* What is being asked: Please give the records below again in full, exactly, with the images left out.
Data supplied START
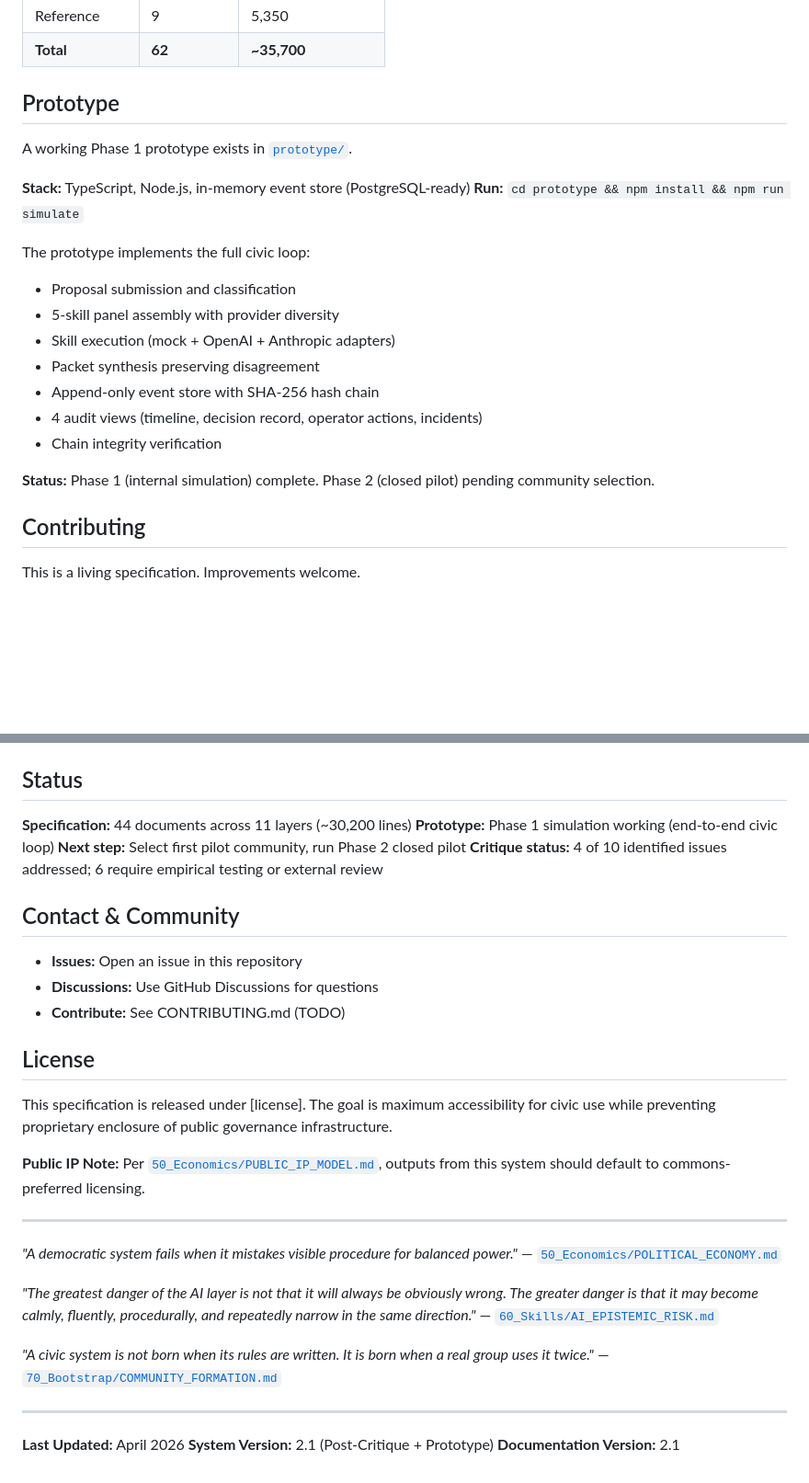
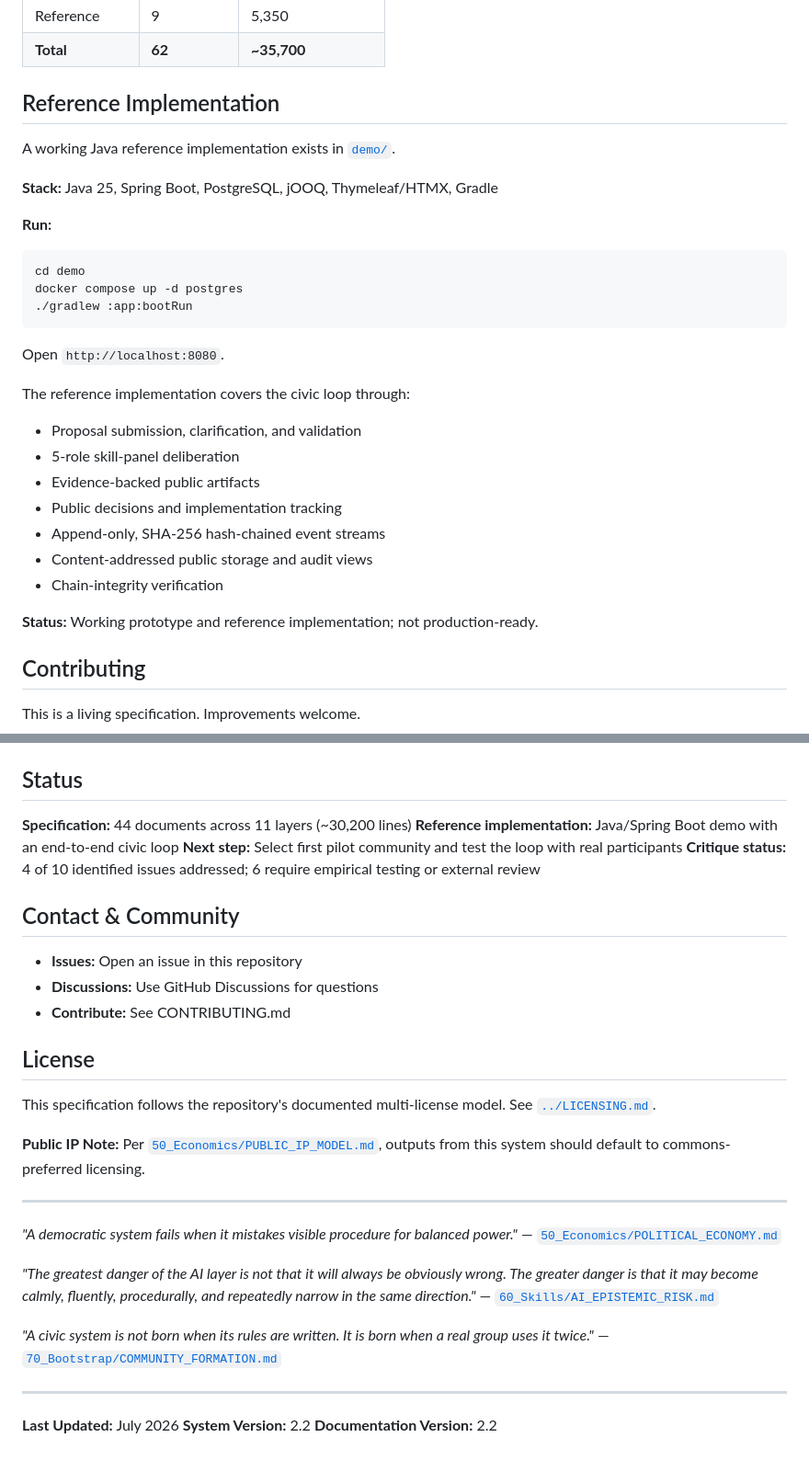
Before and after one commit to pikos-apikos/pnyx, a Markdown page: docs/README.md, 2 parts joined by grey strips. Shown at 92% size. GitHub-like rendering; blank space fills up the shorter version.

Commit message:
Fix docs reference implementation path

````diff
--- a/docs/README.md
+++ b/docs/README.md
@@ -124,23 +124,32 @@ This specification is organized in **11 numbered layers** representing logical d
 | Reference | 9 | 5,350 |
 | **Total** | **62** | **~35,700** |
 
-## Prototype
+## Reference Implementation
 
-A working Phase 1 prototype exists in [`prototype/`](../prototype/).
+A working Java reference implementation exists in [`demo/`](../demo/).
 
-**Stack:** TypeScript, Node.js, in-memory event store (PostgreSQL-ready)
-**Run:** `cd prototype && npm install && npm run simulate`
+**Stack:** Java 25, Spring Boot, PostgreSQL, jOOQ, Thymeleaf/HTMX, Gradle
 
-The prototype implements the full civic loop:
-- Proposal submission and classification
-- 5-skill panel assembly with provider diversity
-- Skill execution (mock + OpenAI + Anthropic adapters)
-- Packet synthesis preserving disagreement
-- Append-only event store with SHA-256 hash chain
-- 4 audit views (timeline, decision record, operator actions, incidents)
-- Chain integrity verification
+**Run:**
 
-**Status:** Phase 1 (internal simulation) complete. Phase 2 (closed pilot) pending community selection.
+```bash
+cd demo
+docker compose up -d postgres
+./gradlew :app:bootRun
+```
+
+Open `http://localhost:8080`.
+
+The reference implementation covers the civic loop through:
+- Proposal submission, clarification, and validation
+- 5-role skill-panel deliberation
+- Evidence-backed public artifacts
+- Public decisions and implementation tracking
+- Append-only, SHA-256 hash-chained event streams
+- Content-addressed public storage and audit views
+- Chain-integrity verification
+
+**Status:** Working prototype and reference implementation; not production-ready.
 
 ## Contributing
 
@@ -158,19 +167,19 @@ This is a living specification. Improvements welcome.
 ## Status
 
 **Specification:** 44 documents across 11 layers (~30,200 lines)
-**Prototype:** Phase 1 simulation working (end-to-end civic loop)
-**Next step:** Select first pilot community, run Phase 2 closed pilot
+**Reference implementation:** Java/Spring Boot demo with an end-to-end civic loop
+**Next step:** Select first pilot community and test the loop with real participants
 **Critique status:** 4 of 10 identified issues addressed; 6 require empirical testing or external review
 
 ## Contact & Community
 
 - **Issues:** Open an issue in this repository
 - **Discussions:** Use GitHub Discussions for questions
-- **Contribute:** See CONTRIBUTING.md (TODO)
+- **Contribute:** See CONTRIBUTING.md
 
 ## License
 
-This specification is released under [license]. The goal is maximum accessibility for civic use while preventing proprietary enclosure of public governance infrastructure.
+This specification follows the repository's documented multi-license model. See [`../LICENSING.md`](../LICENSING.md).
 
 **Public IP Note:** Per [`50_Economics/PUBLIC_IP_MODEL.md`](50_Economics/PUBLIC_IP_MODEL.md), outputs from this system should default to commons-preferred licensing.
 
@@ -184,6 +193,6 @@ This specification is released under [license]. The goal is maximum accessibilit
 
 ---
 
-**Last Updated:** April 2026
-**System Version:** 2.1 (Post-Critique + Prototype)
-**Documentation Version:** 2.1
+**Last Updated:** July 2026
+**System Version:** 2.2
+**Documentation Version:** 2.2
````
Also changed, not shown: other parts of docs/README.md (+3 -3 lines).
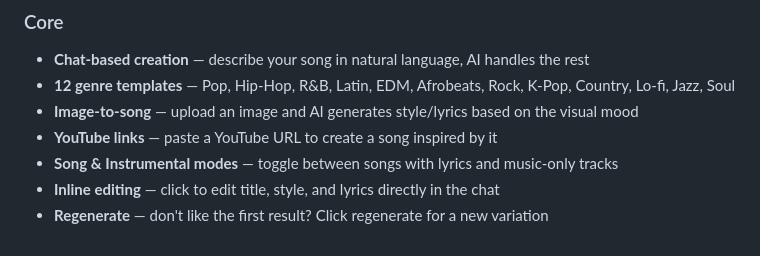
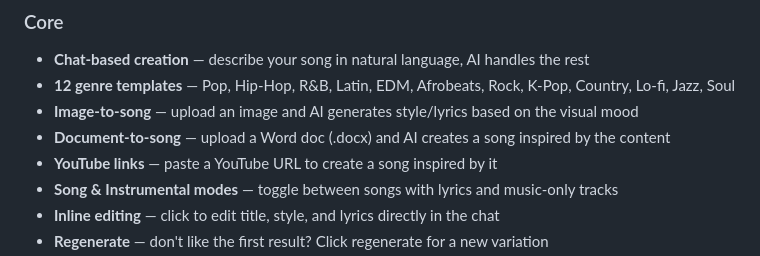
Before and after one commit to 47096/hum, a Markdown page: README.md, the part around the change. GitHub-like rendering.

Commit message:
docs: add document-to-song feature to README

```diff
--- a/README.md
+++ b/README.md
@@ -18,6 +18,7 @@ Chat with AI → AI generates title/style/lyrics → Click Generate → Music pl
 - **Chat-based creation** — describe your song in natural language, AI handles the rest
 - **12 genre templates** — Pop, Hip-Hop, R&B, Latin, EDM, Afrobeats, Rock, K-Pop, Country, Lo-fi, Jazz, Soul
 - **Image-to-song** — upload an image and AI generates style/lyrics based on the visual mood
+- **Document-to-song** — upload a Word doc (.docx) and AI creates a song inspired by the content
 - **YouTube links** — paste a YouTube URL to create a song inspired by it
 - **Song & Instrumental modes** — toggle between songs with lyrics and music-only tracks
 - **Inline editing** — click to edit title, style, and lyrics directly in the chat
```
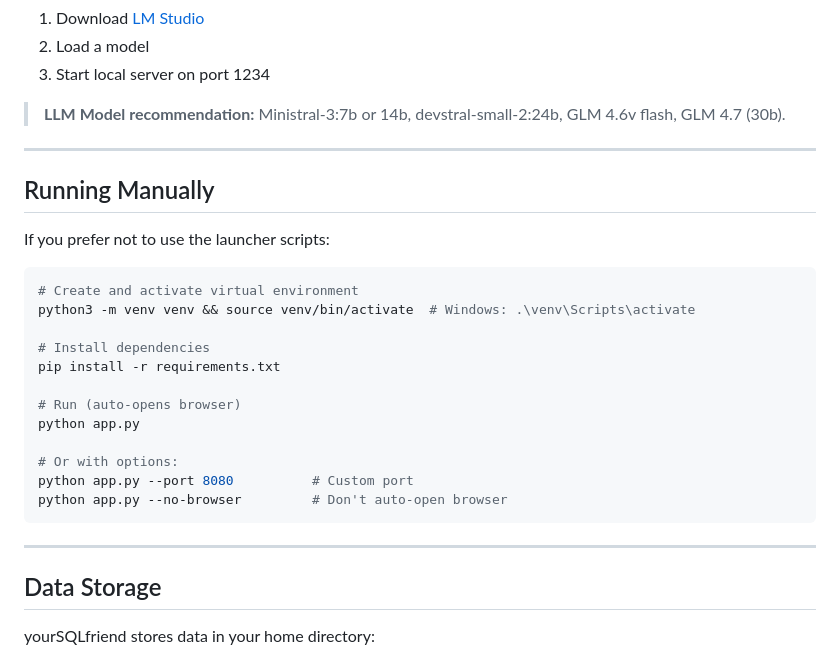
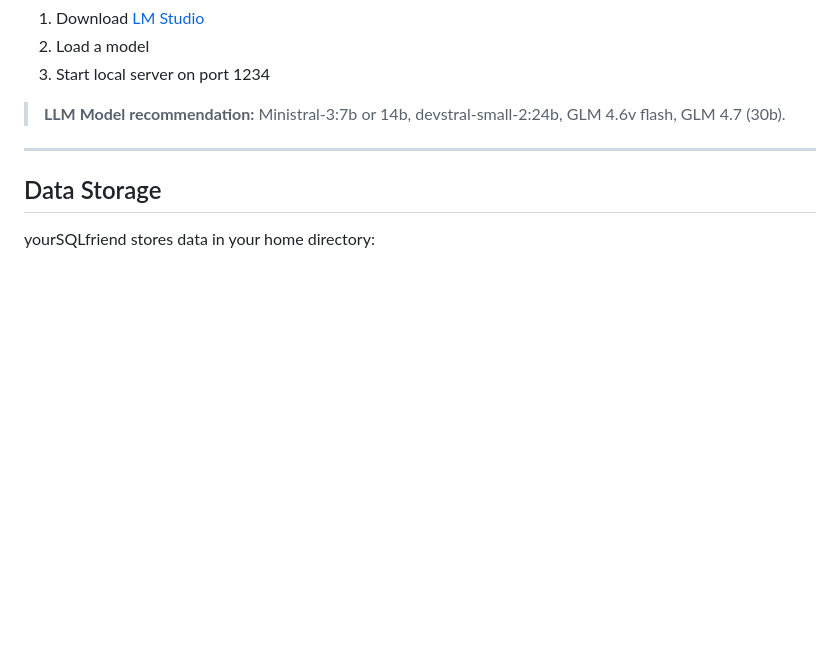
Before and after one commit to reisset/yourSQLfriend, a Markdown page: README.md, the part around the change. GitHub-like rendering; blank space fills up the shorter version.

Commit message:
docs: remove manual setup section from README
Launcher scripts (run.sh/run.bat) handle everything automatically.

Co-Authored-By: Claude Opus 4.6 <noreply@anthropic.com>

````diff
--- a/README.md
+++ b/README.md
@@ -93,27 +93,6 @@ ollama serve
 
 ---
 
-## Running Manually
-
-If you prefer not to use the launcher scripts:
-
-```bash
-# Create and activate virtual environment
-python3 -m venv venv && source venv/bin/activate  # Windows: .\venv\Scripts\activate
-
-# Install dependencies
-pip install -r requirements.txt
-
-# Run (auto-opens browser)
-python app.py
-
-# Or with options:
-python app.py --port 8080          # Custom port
-python app.py --no-browser         # Don't auto-open browser
-```
-
----
-
 ## Data Storage
 
 yourSQLfriend stores data in your home directory:
````
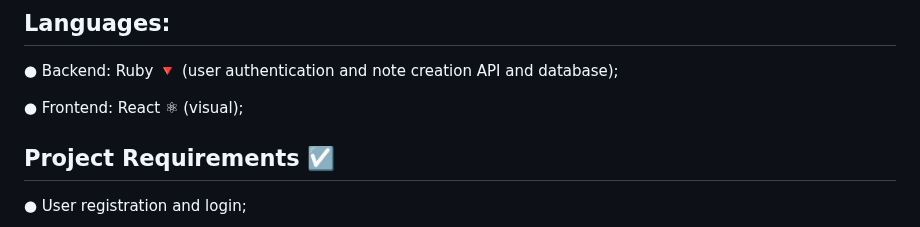
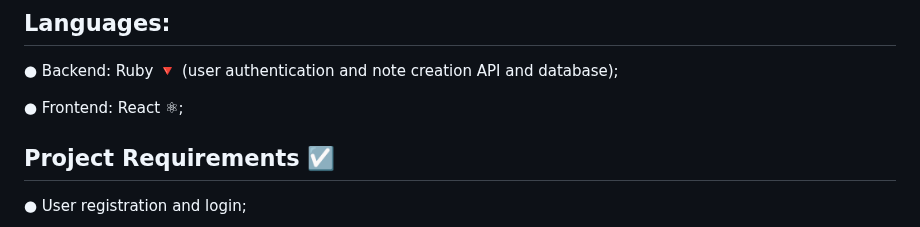
Before and after one commit to joaogdfaero/rails_react_notes, a Markdown page: README.md, the part around the change. Rendered like a GitHub page.

```diff
--- a/README.md
+++ b/README.md
@@ -27,7 +27,7 @@
 ## Languages:
 ● Backend: Ruby 🔻 (user authentication and note creation API and database);
 
-● Frontend: React ⚛ (visual);
+● Frontend: React ⚛;
 
 ## Project Requirements :ballot_box_with_check:
 ● User registration and login;
```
Data supplied END
* Exercise result:
Before and after one commit to pikos-apikos/pnyx, a Markdown page: docs/README.md, 2 parts joined by grey strips. Shown at 92% size. GitHub-like rendering; blank space fills up the shorter version.

Commit message:
Fix docs reference implementation path

````diff
--- a/docs/README.md
+++ b/docs/README.md
@@ -124,23 +124,32 @@ This specification is organized in **11 numbered layers** representing logical d
 | Reference | 9 | 5,350 |
 | **Total** | **62** | **~35,700** |
 
-## Prototype
+## Reference Implementation
 
-A working Phase 1 prototype exists in [`prototype/`](../prototype/).
+A working Java reference implementation exists in [`demo/`](../demo/).
 
-**Stack:** TypeScript, Node.js, in-memory event store (PostgreSQL-ready)
-**Run:** `cd prototype && npm install && npm run simulate`
+**Stack:** Java 25, Spring Boot, PostgreSQL, jOOQ, Thymeleaf/HTMX, Gradle
 
-The prototype implements the full civic loop:
-- Proposal submission and classification
-- 5-skill panel assembly with provider diversity
-- Skill execution (mock + OpenAI + Anthropic adapters)
-- Packet synthesis preserving disagreement
-- Append-only event store with SHA-256 hash chain
-- 4 audit views (timeline, decision record, operator actions, incidents)
-- Chain integrity verification
+**Run:**
 
-**Status:** Phase 1 (internal simulation) complete. Phase 2 (closed pilot) pending community selection.
+```bash
+cd demo
+docker compose up -d postgres
+./gradlew :app:bootRun
+```
+
+Open `http://localhost:8080`.
+
+The reference implementation covers the civic loop through:
+- Proposal submission, clarification, and validation
+- 5-role skill-panel deliberation
+- Evidence-backed public artifacts
+- Public decisions and implementation tracking
+- Append-only, SHA-256 hash-chained event streams
+- Content-addressed public storage and audit views
+- Chain-integrity verification
+
+**Status:** Working prototype and reference implementation; not production-ready.
 
 ## Contributing
 
@@ -158,19 +167,19 @@ This is a living specification. Improvements welcome.
 ## Status
 
 **Specification:** 44 documents across 11 layers (~30,200 lines)
-**Prototype:** Phase 1 simulation working (end-to-end civic loop)
-**Next step:** Select first pilot community, run Phase 2 closed pilot
+**Reference implementation:** Java/Spring Boot demo with an end-to-end civic loop
+**Next step:** Select first pilot community and test the loop with real participants
 **Critique status:** 4 of 10 identified issues addressed; 6 require empirical testing or external review
 
 ## Contact & Community
 
 - **Issues:** Open an issue in this repository
 - **Discussions:** Use GitHub Discussions for questions
-- **Contribute:** See CONTRIBUTING.md (TODO)
+- **Contribute:** See CONTRIBUTING.md
 
 ## License
 
-This specification is released under [license]. The goal is maximum accessibility for civic use while preventing proprietary enclosure of public governance infrastructure.
+This specification follows the repository's documented multi-license model. See [`../LICENSING.md`](../LICENSING.md).
 
 **Public IP Note:** Per [`50_Economics/PUBLIC_IP_MODEL.md`](50_Economics/PUBLIC_IP_MODEL.md), outputs from this system should default to commons-preferred licensing.
 
@@ -184,6 +193,6 @@ This specification is released under [license]. The goal is maximum accessibilit
 
 ---
 
-**Last Updated:** April 2026
-**System Version:** 2.1 (Post-Critique + Prototype)
-**Documentation Version:** 2.1
+**Last Updated:** July 2026
+**System Version:** 2.2
+**Documentation Version:** 2.2
````
Also changed, not shown: other parts of docs/README.md (+3 -3 lines).
Before and after one commit to 47096/hum, a Markdown page: README.md, the part around the change. GitHub-like rendering.

Commit message:
docs: add document-to-song feature to README

```diff
--- a/README.md
+++ b/README.md
@@ -18,6 +18,7 @@ Chat with AI → AI generates title/style/lyrics → Click Generate → Music pl
 - **Chat-based creation** — describe your song in natural language, AI handles the rest
 - **12 genre templates** — Pop, Hip-Hop, R&B, Latin, EDM, Afrobeats, Rock, K-Pop, Country, Lo-fi, Jazz, Soul
 - **Image-to-song** — upload an image and AI generates style/lyrics based on the visual mood
+- **Document-to-song** — upload a Word doc (.docx) and AI creates a song inspired by the content
 - **YouTube links** — paste a YouTube URL to create a song inspired by it
 - **Song & Instrumental modes** — toggle between songs with lyrics and music-only tracks
 - **Inline editing** — click to edit title, style, and lyrics directly in the chat
```
Before and after one commit to reisset/yourSQLfriend, a Markdown page: README.md, the part around the change. GitHub-like rendering; blank space fills up the shorter version.

Commit message:
docs: remove manual setup section from README
Launcher scripts (run.sh/run.bat) handle everything automatically.

Co-Authored-By: Claude Opus 4.6 <noreply@anthropic.com>

````diff
--- a/README.md
+++ b/README.md
@@ -93,27 +93,6 @@ ollama serve
 
 ---
 
-## Running Manually
-
-If you prefer not to use the launcher scripts:
-
-```bash
-# Create and activate virtual environment
-python3 -m venv venv && source venv/bin/activate  # Windows: .\venv\Scripts\activate
-
-# Install dependencies
-pip install -r requirements.txt
-
-# Run (auto-opens browser)
-python app.py
-
-# Or with options:
-python app.py --port 8080          # Custom port
-python app.py --no-browser         # Don't auto-open browser
-```
-
----
-
 ## Data Storage
 
 yourSQLfriend stores data in your home directory:
````
Before and after one commit to joaogdfaero/rails_react_notes, a Markdown page: README.md, the part around the change. Rendered like a GitHub page.

```diff
--- a/README.md
+++ b/README.md
@@ -27,7 +27,7 @@
 ## Languages:
 ● Backend: Ruby 🔻 (user authentication and note creation API and database);
 
-● Frontend: React ⚛ (visual);
+● Frontend: React ⚛;
 
 ## Project Requirements :ballot_box_with_check:
 ● User registration and login;
```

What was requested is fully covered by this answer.